Authors: Zalavras CG, Papasoulis E, Holtom PD, Rigopoulos N, Zahos K, Patzakis MJ. University of Southern California, Los Angeles, CA
Title: The Girdlestone Procedure for the Treatment of the Septic Hip Joint
Background: Excision arthroplasty of the hip (Girdlestone procedure) is considered a salvage procedure for severe infections involving the hip. However, there is limited and variable information in the literature on success of the procedure in controlling infection and on patient functional outcome.
Hypothesis/Purpose: The aim of this study was to evaluate excision arthroplasty as definitive treatment in compromised patients with comorbidities who were not considered candidates for total hip arthroplasty.

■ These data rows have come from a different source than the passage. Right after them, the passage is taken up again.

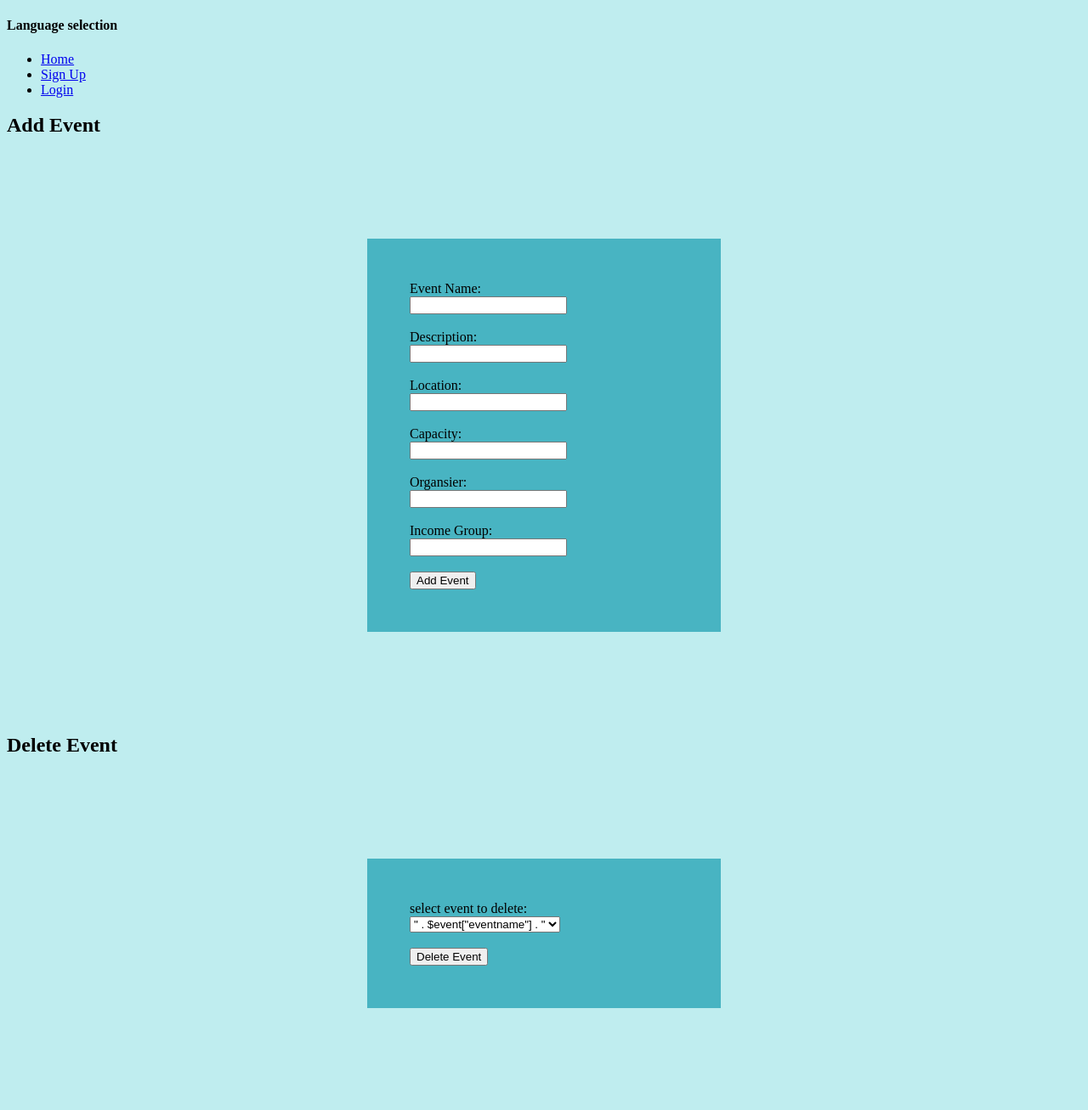
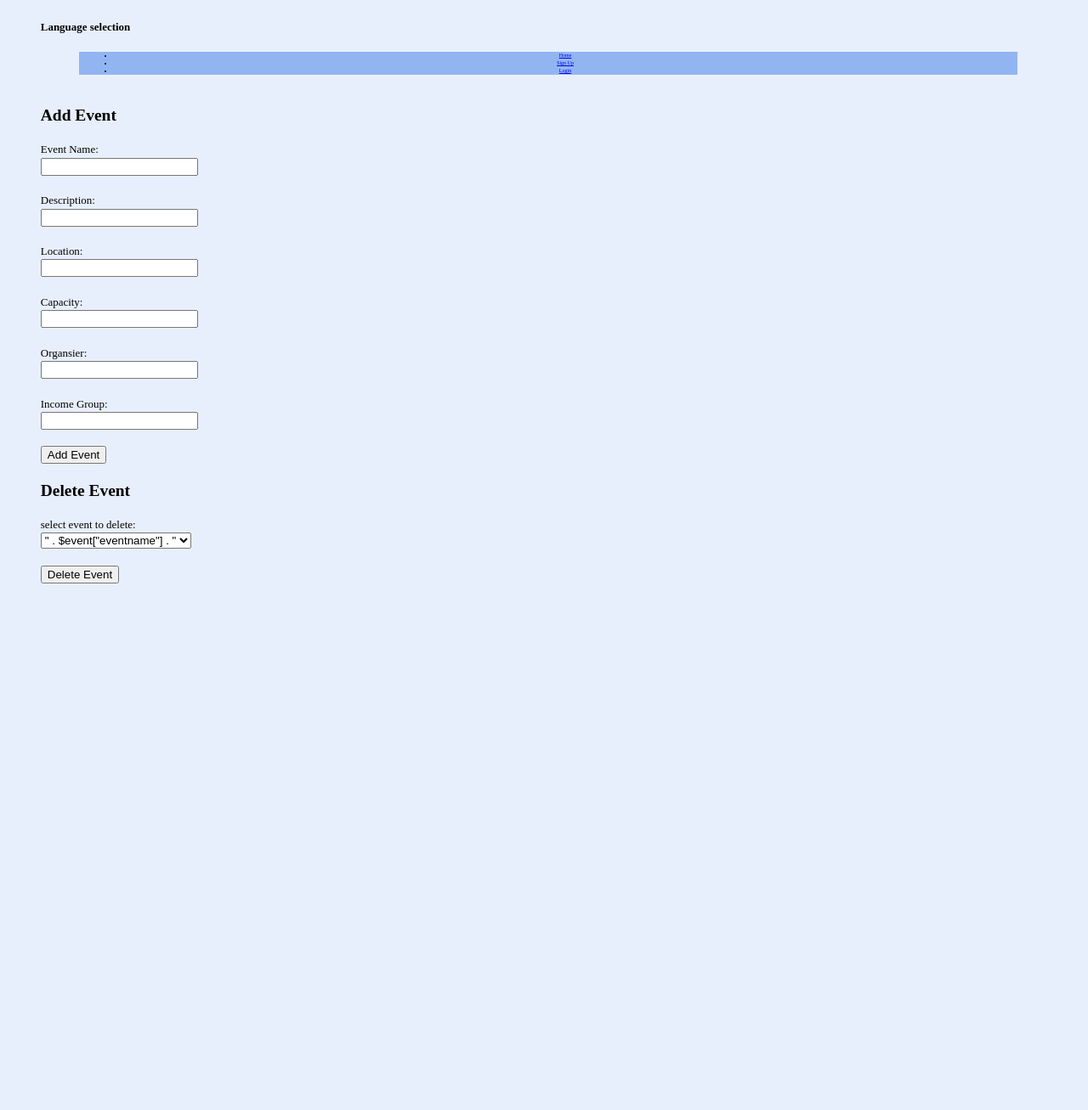
Before and after one commit to lilylusvardii/KV6002_TeamProject, a PHP site: page /Events.html in a window 1280 px wide. Shown: the whole page at 85% size. After the commit the page ends 687 px from the top, so only its background shows below. Run offline with PHP 8.4, Linux system fonts and the light colour scheme.

Commit message:
Update style.css

```diff
--- a/style.css
+++ b/style.css
@@ -1,11 +1,99 @@
-body{
-	background-color: rgba(170, 232, 235, 0.753);
+/* a display way to sorte the appearance of the page */
+#gridCont {
+	display: grid;
+	grid-template-rows:[header] auto [nav] auto [content] auto [footer] auto;
+	grid-template-columns: [aside] 30% [main] 70%;
+	grid-template-areas:
+			'header header '
+			'nav nav '
+			'aside main'
+			'footer footer';
 }
-form{
-	background-color:rgba(58, 173, 189, 0.89);
-	width:25%;
-	margin:120px auto;
-	padding: 50px;
-	box-shadow: 10px 10px 5px
-	border-radius: 6px;
+/* the header area with a auto flow and css*/
+header 	{
+	grid-area: header;
+	overflow: auto;
+	margin-top: 5px;
+	margin-left: 10px;
+	margin-bottom: 20px;
+	padding-bottom: 10px;
+	font-family: Century Gothic;
+	text-align:center;
 }
+
+/* for main div */
+main {
+	grid-area: main;
+	margin-right: 3%;
+	margin-left: 3%;
+	height: 100%;
+}
+nav {
+	grid-area: nav;
+	margin-right: 3%;
+	margin-left: 3%;
+	height: 10%;
+	background-color: #92b5f2;
+	font-size: 20%;
+	font-family: Century Gothic;
+}
+
+/* all under is to style diffrent tags of html*/
+html, body {
+	background-color: #e8effc;
+	margin: 5px;
+	padding: 5px;
+	font-size: 90%;
+	font-family: Century Gothic;
+	line-height: 1.5;
+	margin: 5px;
+	padding: 0;
+}
+h1 {
+	padding-top: 0;
+	padding-bottom: 0;
+	margin-left: 20px;
+	margin-bottom: 0;
+	font-size:3em;
+	color: #4578e3;
+}
+h3 {
+	font-size: 1.3em;
+	margin-left: 5px;
+	color: #4578e3;
+	font-family: Century Gothic;
+	text-align:center;
+}
+p {
+	font-size: 1.2em;
+	color: #73abe3;
+	margin-left: 20px;
+	margin-right: 20px;
+	font-family: segoe ui;
+}
+/*aside to display */
+aside {
+	grid-area: aside;
+	text-align:center;
+	padding: 0.4em;
+	letter-spacing: 2px;
+	font-size: 1.2em;
+	color: #3399ff;
+	background-color: #99ccff;
+}
+/* simple footer style */
+footer {
+	grid-area: footer;
+	color: #3399ff;
+	font-size: 0.9em;
+	text-align:center;
+	font-family: Century Gothic;
+	background-color: #abe3ff;
+}
+
+button {
+	font-family: Century Gothic;
+	font-size: 1.2em;
+	color: #0066cc;
+	border-color: #3399ff;
+}
```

Methods: This is a retrospective study of 24 adult patients treated in our institute with a Girdlestone procedure for hip joint infections. There were 18 male and 6 female patients and their mean age was 50 years (34 to 73 years). Comorbidities were present in all patients (100%). Intravenous drug abuse (33%), diabetes (33%), and liver disease (21%) were most commonly found. There were 15 cases of hematogenous osteomyelitis and 9 postoperative implant infections (5 following fracture fixation and 4 following arthroplasty procedures). C-reactive protein (CRP) was elevated in 96% of patients (mean 144 mg/L) and erythrocytre sedimentation rate (ESR) in all of them (mean 109 mm/hr). Staphylococcus aureus was the most common pathogen, isolated in 58% (14/24) of cases with 50% (7/14) of organisms oxacillin-resistant. Antibiotics were administered for 6 weeks postoperatively. Mean follow-up was 37 months (12 to 108 months).
Results: Control of infection was achieved in 88% (21/24) of patients after the index procedure and in 96% (23/24) following repeat debridement. Fifty eight percent of patients were pain free, 17% had mild pain (1-4 in the visual analog scale[VAS]), and 25% had moderate pain (5-7 in the VAS). Mean leg length discrepancy was 4.7 cm (2.5 to 7.2 cm). Twenty-one (88%) of 24 patients were able to ambulate (19 using an assistive device and 2 independently), whereas the remaining 3 patients used a wheelchair.
Discussion: Excision arthroplasty as definitive treatment for hip joint infections controls infection, provides pain relief, and allows ambulation in most patients. Hip arthroplasty in the setting of previous hip infection carries increased risk of re-infection, especially in patients with comorbidities.
Conclusion: Excision arthroplasty is a viable alternative for the management of hip infection in compromised hosts.